On the road to SCOTUS: Politics trumps the law Conservative Judge Brett Kavanaugh’s Senate confirmation looks highly likely, but crucial issues won’t go away. The Supreme Court may see cases involving abortion, health care and the limits of presidential power. Can Democrats use upcoming hearings to dramatize what’s at stake--before November’s elections?
Politics and ‘incivility’ One Democrat wants Trump aides confronted in public over separating immigrant families. But her party’s leaders call that “incivility.” The question is: does moderation accomplish real change -- or is it a smokescreen for the status quo? When it comes to achieving racial equality, what’s worked and what hasn’t?
Family migration and the politics of incivility Separating immigrant families at the border may be something new, but the US has never extended the “Good Neighbor Policy” to Central America.
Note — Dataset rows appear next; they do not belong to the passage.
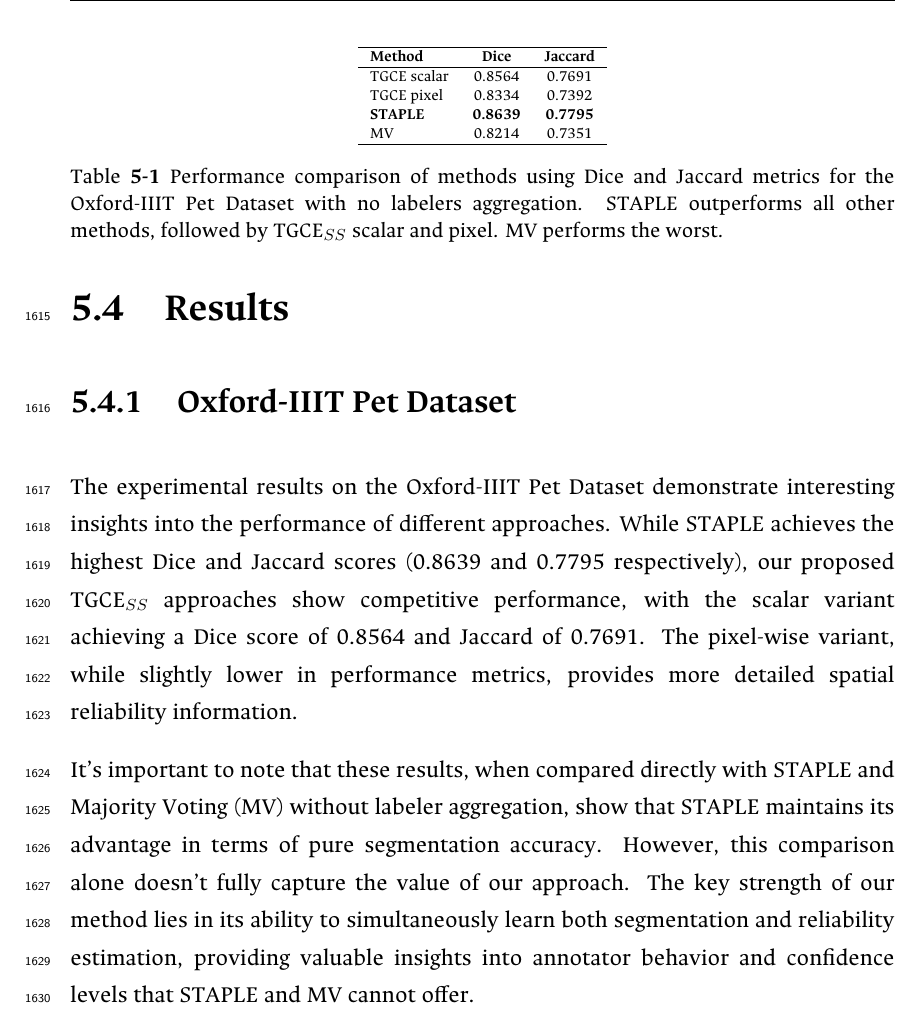
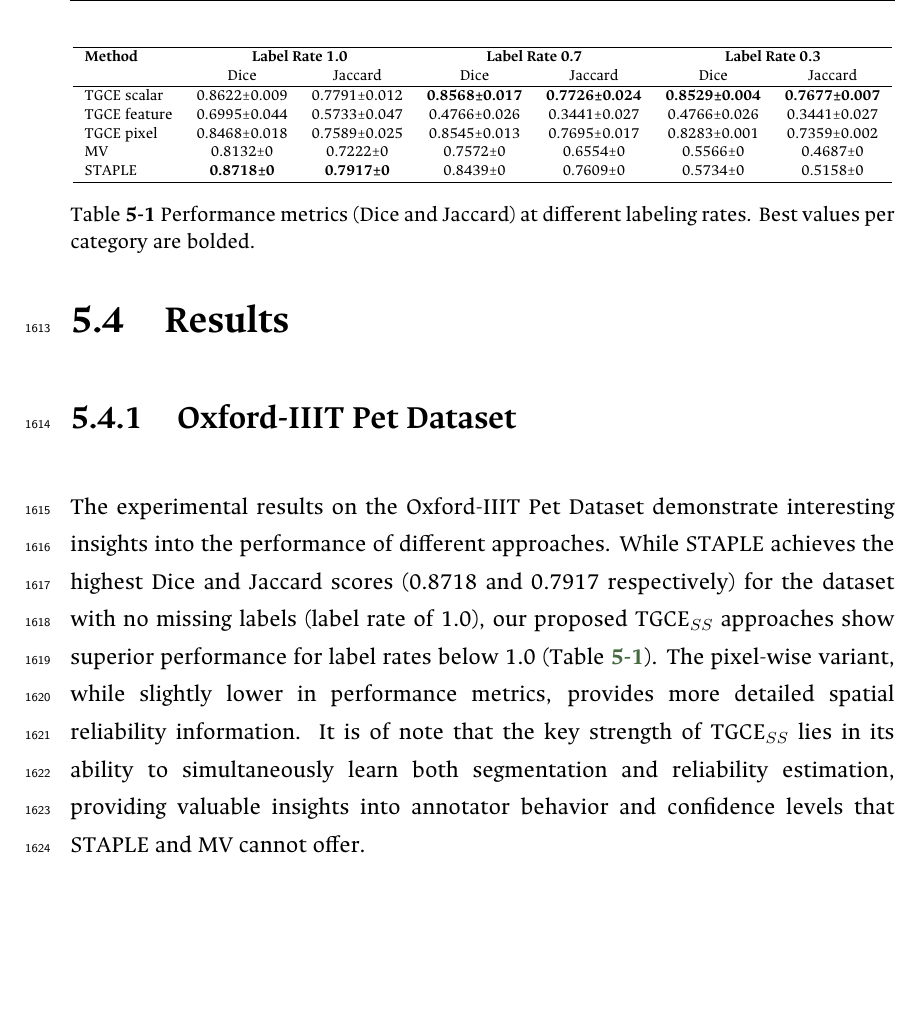
Before and after one commit to blotero/master_thesis, a LaTeX thesis (Tesis.tex, which reads Cap5/Cap5.tex): part of page 105 of 122, cut at the place of the change, the shorter picture padded with empty space. Compiled offline with LuaLaTeX; a missing font is replaced by an installed copy or a similar font.

Commit message:
update results
- update oxford pet results

```diff
--- a/Cap5/Cap5.tex
+++ b/Cap5/Cap5.tex
@@ -457,42 +457,45 @@ generated noisy and missing labels dataset is shown in Figure
 
 \subsection{Oxford-IIIT Pet Dataset}
 
-\begin{table}[h!]
+\begin{table}[h]
   \centering
-  \begin{tabular}{lcc}
+  \begin{tabular}{lcccccc}
     \hline
-    \textbf{Method} & \textbf{Dice} & \textbf{Jaccard} \\
+    \textbf{Method} & \multicolumn{2}{c}{\textbf{Label Rate 1.0}} &
+    \multicolumn{2}{c}{\textbf{Label Rate 0.7}} &
+    \multicolumn{2}{c}{\textbf{Label Rate 0.3}} \\
+    & Dice & Jaccard & Dice & Jaccard & Dice & Jaccard \\
     \hline
-    TGCE scalar & 0.8564 & 0.7691 \\
-    TGCE pixel  & 0.8334 & 0.7392 \\
-    \textbf{STAPLE}      & \textbf{0.8639} & \textbf{0.7795} \\
-    MV          & 0.8214 & 0.7351 \\
+    TGCE scalar   & 0.8622±0.009 & 0.7791±0.012 &
+    \textbf{0.8568±0.017} & \textbf{0.7726±0.024} &
+    \textbf{0.8529±0.004} & \textbf{0.7677±0.007} \\
+    TGCE feature  & 0.6995±0.044 & 0.5733±0.047 & 0.4766±0.026 &
+    0.3441±0.027 & 0.4766±0.026 & 0.3441±0.027 \\
+    TGCE pixel    & 0.8468±0.018 & 0.7589±0.025 & 0.8545±0.013 &
+    0.7695±0.017 & 0.8283±0.001 & 0.7359±0.002 \\
+    MV            & 0.8132±0     & 0.7222±0     & 0.7572±0     &
+    0.6554±0     & 0.5566±0     & 0.4687±0 \\
+    STAPLE        & \textbf{0.8718±0} & \textbf{0.7917±0} & 0.8439±0
+    & 0.7609±0     & 0.5734±0     & 0.5158±0 \\
     \hline
   \end{tabular}
-  \caption{Performance comparison of methods using Dice and Jaccard
-    metrics for the Oxford-IIIT Pet Dataset with no labelers
-    aggregation. STAPLE outperforms all other methods, followed by
-  TGCE$_{SS}$ scalar and pixel. MV performs the worst.}
-  \label{tab:oxford_results}
+  \caption{Performance metrics (Dice and Jaccard) at different
+  labeling rates. Best values per category are bolded.}
+  \label{tab:oxford_pet_results}
 \end{table}
 
 The experimental results on the Oxford-IIIT Pet Dataset demonstrate
 interesting insights into the performance of different approaches.
-While STAPLE achieves the highest Dice and Jaccard scores (0.8639 and
-0.7795 respectively), our proposed TGCE$_{SS}$ approaches show
-competitive performance, with the scalar variant achieving a Dice
-score of 0.8564 and Jaccard of 0.7691. The pixel-wise variant, while
-slightly lower in performance metrics, provides more detailed spatial
-reliability information.
-
-It's important to note that these results, when compared directly
-with STAPLE and Majority Voting (MV) without labeler aggregation,
-show that STAPLE maintains its advantage in terms of pure
-segmentation accuracy. However, this comparison alone doesn't fully
-capture the value of our approach. The key strength of our method
-lies in its ability to simultaneously learn both segmentation and
-reliability estimation, providing valuable insights into annotator
-behavior and confidence levels that STAPLE and MV cannot offer.
+While STAPLE achieves the highest Dice and Jaccard scores (0.8718 and
+0.7917 respectively) for the dataset with no missing labels (label
+rate of 1.0), our proposed TGCE$_{SS}$ approaches show superior
+performance for label rates below 1.0 (Table \ref{tab:oxford_pet_results}).
+The pixel-wise variant, while slightly lower in performance metrics,
+provides more detailed spatial reliability information. It is of note
+that the key strength of TGCE$_{SS}$ lies in its ability to
+simultaneously learn both segmentation and reliability estimation,
+providing valuable insights into annotator behavior and confidence
+levels that STAPLE and MV cannot offer.
 
 The reliability estimation capabilities of our model are particularly
 noteworthy, as demonstrated in Figures
```
Also changed, not shown: 1 other file.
Clinton and Bush discouraged newcomers, and Obama was called, “Deporter in Chief.” We’ll provide context ignored in mainstream media coverage.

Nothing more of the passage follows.